Entries shown below:
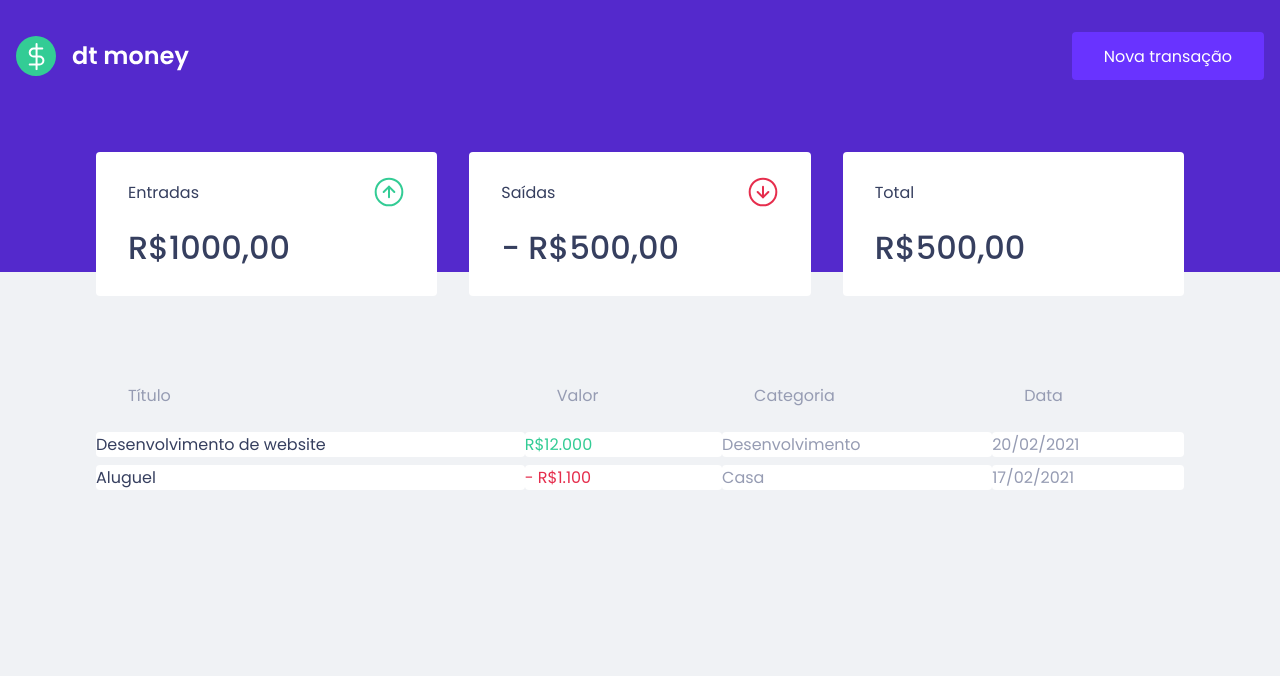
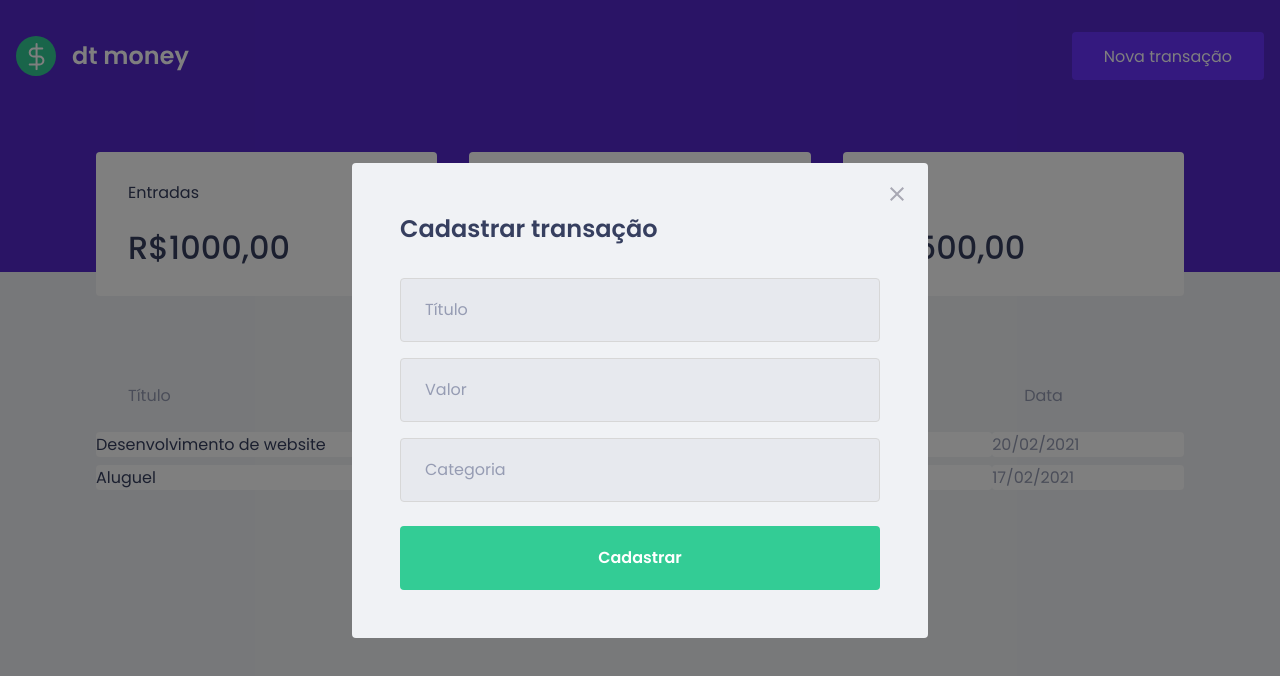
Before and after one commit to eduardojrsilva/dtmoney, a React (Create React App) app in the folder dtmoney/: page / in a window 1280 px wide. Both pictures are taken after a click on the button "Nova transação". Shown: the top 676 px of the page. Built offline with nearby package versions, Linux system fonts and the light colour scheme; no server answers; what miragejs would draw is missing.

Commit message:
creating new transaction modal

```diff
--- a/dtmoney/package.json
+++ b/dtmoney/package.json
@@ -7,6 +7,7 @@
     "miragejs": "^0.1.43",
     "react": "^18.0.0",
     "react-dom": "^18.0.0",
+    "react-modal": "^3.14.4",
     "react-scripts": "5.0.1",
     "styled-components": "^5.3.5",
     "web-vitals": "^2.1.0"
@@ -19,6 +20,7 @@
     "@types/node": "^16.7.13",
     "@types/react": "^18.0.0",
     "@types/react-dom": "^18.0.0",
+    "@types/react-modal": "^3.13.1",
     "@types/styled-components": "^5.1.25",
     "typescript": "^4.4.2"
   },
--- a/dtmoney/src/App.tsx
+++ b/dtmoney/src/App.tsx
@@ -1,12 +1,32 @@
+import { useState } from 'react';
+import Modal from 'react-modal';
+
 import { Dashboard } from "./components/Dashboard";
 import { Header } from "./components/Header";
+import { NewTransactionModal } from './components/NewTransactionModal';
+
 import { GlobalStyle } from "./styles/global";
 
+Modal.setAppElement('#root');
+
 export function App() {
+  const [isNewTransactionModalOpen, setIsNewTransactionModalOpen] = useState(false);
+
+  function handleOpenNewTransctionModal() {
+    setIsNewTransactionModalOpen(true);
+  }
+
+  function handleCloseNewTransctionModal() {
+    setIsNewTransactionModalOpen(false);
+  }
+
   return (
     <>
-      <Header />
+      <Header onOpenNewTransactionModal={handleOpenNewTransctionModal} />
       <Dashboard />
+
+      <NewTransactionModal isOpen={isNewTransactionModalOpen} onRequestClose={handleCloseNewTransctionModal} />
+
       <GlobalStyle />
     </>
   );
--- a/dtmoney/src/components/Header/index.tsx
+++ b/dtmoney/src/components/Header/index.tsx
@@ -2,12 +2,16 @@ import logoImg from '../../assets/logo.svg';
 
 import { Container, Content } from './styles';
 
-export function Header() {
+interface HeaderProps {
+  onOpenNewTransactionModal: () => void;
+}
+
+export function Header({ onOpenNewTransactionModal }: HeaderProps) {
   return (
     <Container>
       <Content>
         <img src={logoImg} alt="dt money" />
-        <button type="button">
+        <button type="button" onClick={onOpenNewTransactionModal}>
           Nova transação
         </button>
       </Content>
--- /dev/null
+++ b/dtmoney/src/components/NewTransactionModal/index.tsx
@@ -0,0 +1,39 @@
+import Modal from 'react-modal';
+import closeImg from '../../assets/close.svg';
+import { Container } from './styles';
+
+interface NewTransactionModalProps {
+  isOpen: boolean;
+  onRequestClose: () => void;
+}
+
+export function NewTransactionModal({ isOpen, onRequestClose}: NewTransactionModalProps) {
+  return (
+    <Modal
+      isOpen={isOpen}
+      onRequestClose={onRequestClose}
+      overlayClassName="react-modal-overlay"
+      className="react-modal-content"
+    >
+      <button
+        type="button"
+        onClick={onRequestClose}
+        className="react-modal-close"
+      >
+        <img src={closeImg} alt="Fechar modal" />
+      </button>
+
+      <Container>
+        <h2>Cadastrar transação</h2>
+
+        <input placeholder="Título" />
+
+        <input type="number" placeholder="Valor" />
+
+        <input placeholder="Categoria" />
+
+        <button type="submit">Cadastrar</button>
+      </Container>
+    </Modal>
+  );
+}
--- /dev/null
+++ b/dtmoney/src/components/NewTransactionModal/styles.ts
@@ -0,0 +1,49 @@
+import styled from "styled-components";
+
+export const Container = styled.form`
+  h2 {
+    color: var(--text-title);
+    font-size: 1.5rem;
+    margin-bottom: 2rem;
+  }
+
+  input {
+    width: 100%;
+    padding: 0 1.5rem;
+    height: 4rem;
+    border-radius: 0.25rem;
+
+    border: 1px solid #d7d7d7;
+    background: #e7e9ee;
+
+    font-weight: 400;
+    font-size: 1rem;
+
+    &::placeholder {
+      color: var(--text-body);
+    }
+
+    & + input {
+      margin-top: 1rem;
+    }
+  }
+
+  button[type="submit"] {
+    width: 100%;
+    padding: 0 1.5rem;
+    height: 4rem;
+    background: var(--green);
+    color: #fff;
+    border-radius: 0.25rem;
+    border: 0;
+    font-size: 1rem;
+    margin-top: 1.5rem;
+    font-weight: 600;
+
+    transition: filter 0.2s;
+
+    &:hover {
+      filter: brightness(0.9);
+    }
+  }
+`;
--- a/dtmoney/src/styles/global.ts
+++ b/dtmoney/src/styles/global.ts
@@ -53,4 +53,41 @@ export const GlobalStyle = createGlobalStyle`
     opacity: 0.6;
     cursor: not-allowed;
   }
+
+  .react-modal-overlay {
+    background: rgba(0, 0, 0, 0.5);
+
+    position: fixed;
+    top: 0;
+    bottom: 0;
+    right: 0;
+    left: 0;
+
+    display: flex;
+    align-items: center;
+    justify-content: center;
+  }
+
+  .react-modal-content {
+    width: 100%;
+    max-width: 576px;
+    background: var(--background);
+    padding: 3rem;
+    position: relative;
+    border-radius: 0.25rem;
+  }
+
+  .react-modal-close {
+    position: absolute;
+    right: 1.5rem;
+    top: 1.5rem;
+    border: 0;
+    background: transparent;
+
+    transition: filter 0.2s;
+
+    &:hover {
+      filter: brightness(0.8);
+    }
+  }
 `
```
End of Entries shown.
● Exercise aim:
For every line in the data above that holds "Dashboard", return the line itself.

● Answer to this problem:
 import { Dashboard } from "./components/Dashboard";
       <Dashboard />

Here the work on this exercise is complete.